**Work to be completed**
Repeat the records below exactly, leaving out any pictures.

Revision comparison data
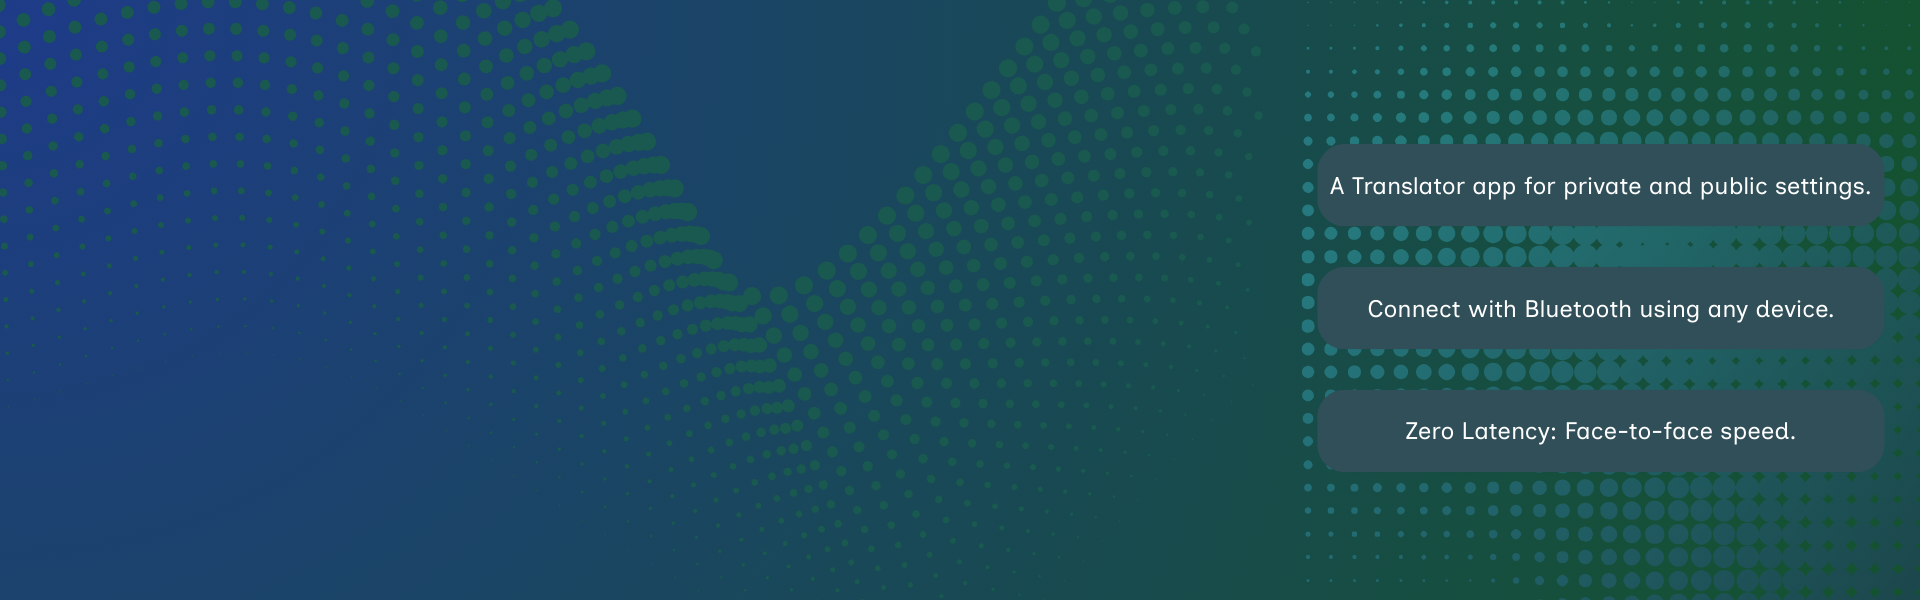
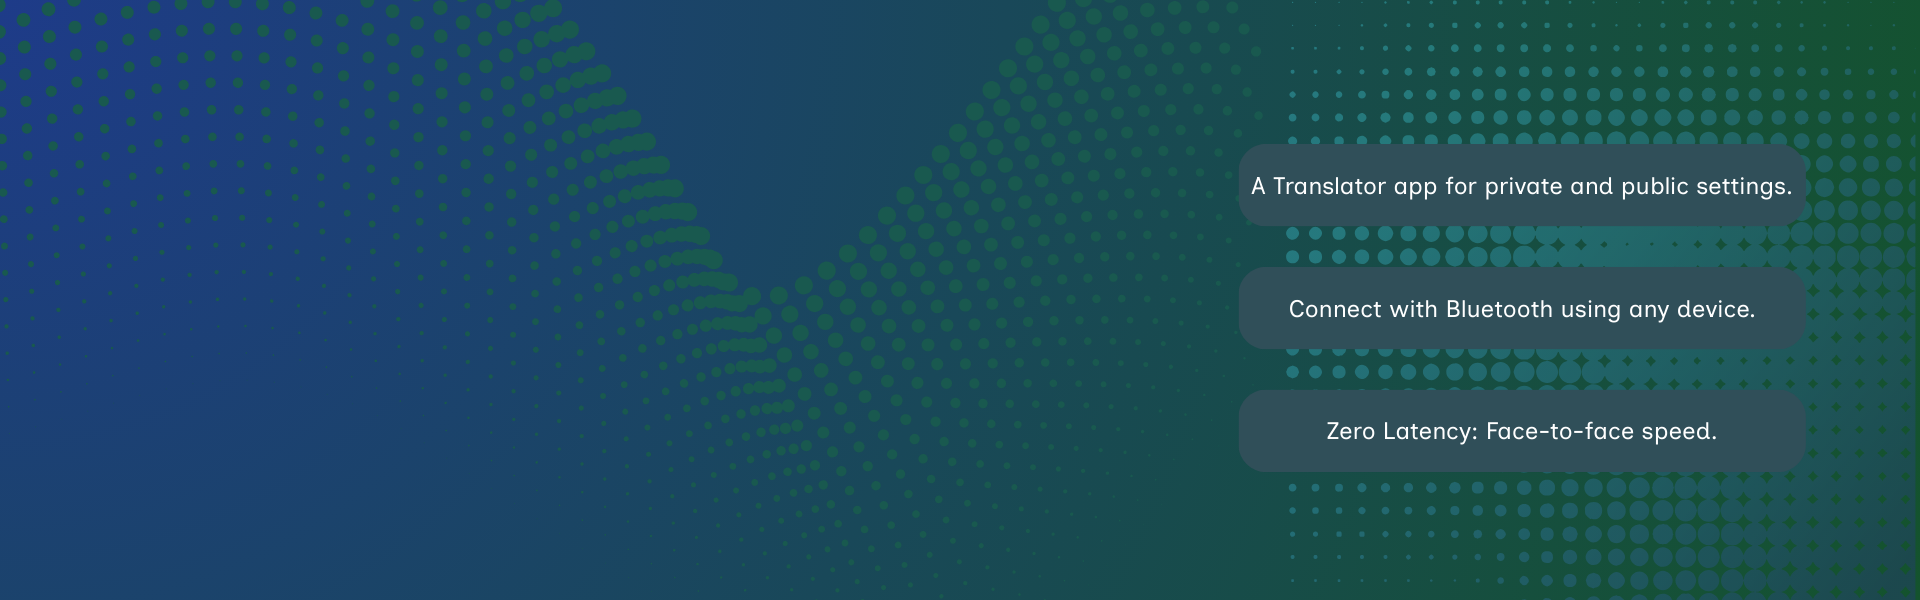
img update

Changed region(s): [[0.625, 0.03, 1.0, 1.0]]

diff --git a/CapstoneProject Site Year 2/reviews.html b/CapstoneProject Site Year 2/reviews.html
@@ -152,7 +152,7 @@ document.addEventListener('DOMContentLoaded', function() {
                     </div>
 					<div class="bg-white dark:bg-gray-800 shadow-md rounded-lg p-6 border border-gray-200 dark:border-gray-700">
                         <div class="flex items-center gap-4 mb-4">
-                            <img src="images/tristianpfp.png" alt="John Smith" class="rounded-full w-16 h-16">
+                            <img src="images/temp_logo.png" alt="Temp Logo" class="rounded-full w-16 h-16">
                             <div>
                                 <h4 class="text-lg font-semibold text-gray-900 dark:text-white">Danielius Karalius</h4>
                                 <p class="text-gray-500 dark:text-gray-400">Temp</p>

**Expected output**
img update

Changed region(s): [[0.625, 0.03, 1.0, 1.0]]

diff --git a/CapstoneProject Site Year 2/reviews.html b/CapstoneProject Site Year 2/reviews.html
@@ -152,7 +152,7 @@ document.addEventListener('DOMContentLoaded', function() {
                     </div>
 					<div class="bg-white dark:bg-gray-800 shadow-md rounded-lg p-6 border border-gray-200 dark:border-gray-700">
                         <div class="flex items-center gap-4 mb-4">
-                            <img src="images/tristianpfp.png" alt="John Smith" class="rounded-full w-16 h-16">
+                            <img src="images/temp_logo.png" alt="Temp Logo" class="rounded-full w-16 h-16">
                             <div>
                                 <h4 class="text-lg font-semibold text-gray-900 dark:text-white">Danielius Karalius</h4>
                                 <p class="text-gray-500 dark:text-gray-400">Temp</p>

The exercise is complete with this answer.